OCD Poetry

That Could Have Been Someone Singing by Jane Marston

Transformative, the mirror shows  
a me I hardly recognize—an evil twin, 
a raging doppelgänger. She-devil’s eyes 
glow like fired glass. What’s got me so 
unstrung? Boom box? Or car door 
slammed against the silence 
that’s my one 
safe space? I run inside; 
but the cave still echoes with a world I must
find my way back to, call and response 
      spiraling through time 
and urging me to follow. It might have been
a dark conspiracy that set these walls 
to ringing. Or I might have missed 
a pleasant strain. It might 
have been someone singing.

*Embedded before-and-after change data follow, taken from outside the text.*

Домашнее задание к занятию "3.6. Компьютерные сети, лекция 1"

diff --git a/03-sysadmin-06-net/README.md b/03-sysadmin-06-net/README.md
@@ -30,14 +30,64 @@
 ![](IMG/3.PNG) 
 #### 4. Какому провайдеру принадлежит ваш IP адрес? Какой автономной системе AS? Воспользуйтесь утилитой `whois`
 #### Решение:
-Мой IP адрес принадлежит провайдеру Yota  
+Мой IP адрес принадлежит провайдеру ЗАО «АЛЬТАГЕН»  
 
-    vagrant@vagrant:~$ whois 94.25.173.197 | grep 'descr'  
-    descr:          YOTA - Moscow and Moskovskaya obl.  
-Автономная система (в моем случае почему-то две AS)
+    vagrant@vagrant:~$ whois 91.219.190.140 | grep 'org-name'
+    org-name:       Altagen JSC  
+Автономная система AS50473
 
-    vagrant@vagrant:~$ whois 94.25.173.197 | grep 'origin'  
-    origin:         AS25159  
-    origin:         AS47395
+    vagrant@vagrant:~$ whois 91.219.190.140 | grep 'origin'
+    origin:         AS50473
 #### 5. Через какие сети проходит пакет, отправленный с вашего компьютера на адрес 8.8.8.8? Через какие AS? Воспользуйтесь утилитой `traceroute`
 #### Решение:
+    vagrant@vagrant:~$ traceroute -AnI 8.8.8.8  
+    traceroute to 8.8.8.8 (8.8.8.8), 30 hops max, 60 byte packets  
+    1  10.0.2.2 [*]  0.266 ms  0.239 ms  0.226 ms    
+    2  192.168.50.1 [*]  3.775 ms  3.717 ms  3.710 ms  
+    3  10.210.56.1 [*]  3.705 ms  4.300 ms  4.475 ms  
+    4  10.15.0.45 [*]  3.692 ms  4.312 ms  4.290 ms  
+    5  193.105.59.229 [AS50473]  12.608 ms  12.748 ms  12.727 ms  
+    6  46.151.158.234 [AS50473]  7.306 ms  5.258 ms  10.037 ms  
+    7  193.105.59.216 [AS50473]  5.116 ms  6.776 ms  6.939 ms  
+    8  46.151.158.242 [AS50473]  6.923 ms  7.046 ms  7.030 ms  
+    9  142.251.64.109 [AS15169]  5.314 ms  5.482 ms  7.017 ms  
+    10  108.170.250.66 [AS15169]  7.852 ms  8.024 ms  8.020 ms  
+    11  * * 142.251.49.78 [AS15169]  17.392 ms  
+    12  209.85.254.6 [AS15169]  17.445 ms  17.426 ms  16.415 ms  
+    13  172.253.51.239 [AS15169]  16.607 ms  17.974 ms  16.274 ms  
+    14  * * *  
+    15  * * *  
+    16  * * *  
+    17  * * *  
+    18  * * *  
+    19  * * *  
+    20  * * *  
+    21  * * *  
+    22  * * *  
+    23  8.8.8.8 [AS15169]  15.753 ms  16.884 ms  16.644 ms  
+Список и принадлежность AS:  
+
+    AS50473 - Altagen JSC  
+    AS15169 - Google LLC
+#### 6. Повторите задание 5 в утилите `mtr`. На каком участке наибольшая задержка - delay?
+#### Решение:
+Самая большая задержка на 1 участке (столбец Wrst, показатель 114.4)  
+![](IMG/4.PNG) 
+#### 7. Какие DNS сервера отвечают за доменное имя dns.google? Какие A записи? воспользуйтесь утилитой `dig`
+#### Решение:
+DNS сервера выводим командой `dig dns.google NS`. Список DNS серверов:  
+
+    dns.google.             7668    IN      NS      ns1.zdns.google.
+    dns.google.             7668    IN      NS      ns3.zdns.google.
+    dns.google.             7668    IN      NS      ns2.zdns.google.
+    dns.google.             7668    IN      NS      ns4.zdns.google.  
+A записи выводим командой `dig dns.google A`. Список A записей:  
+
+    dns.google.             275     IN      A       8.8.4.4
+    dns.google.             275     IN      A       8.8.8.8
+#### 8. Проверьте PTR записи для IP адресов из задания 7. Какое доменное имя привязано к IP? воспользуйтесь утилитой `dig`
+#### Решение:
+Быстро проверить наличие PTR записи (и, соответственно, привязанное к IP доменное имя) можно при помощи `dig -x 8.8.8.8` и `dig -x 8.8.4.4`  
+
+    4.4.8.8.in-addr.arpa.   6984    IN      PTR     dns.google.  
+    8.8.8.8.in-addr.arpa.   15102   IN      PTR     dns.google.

Jane Marston lives in Athens, Georgia, where she has spent many months learning to live with Misophonia, an OCD spectrum disorder marked by a dysfunctional response to certain sounds. In prior years, she has published poetry in journals including Southern Humanities Review, Birmingham Poetry Review, Blood & Fire Review, and Crucible.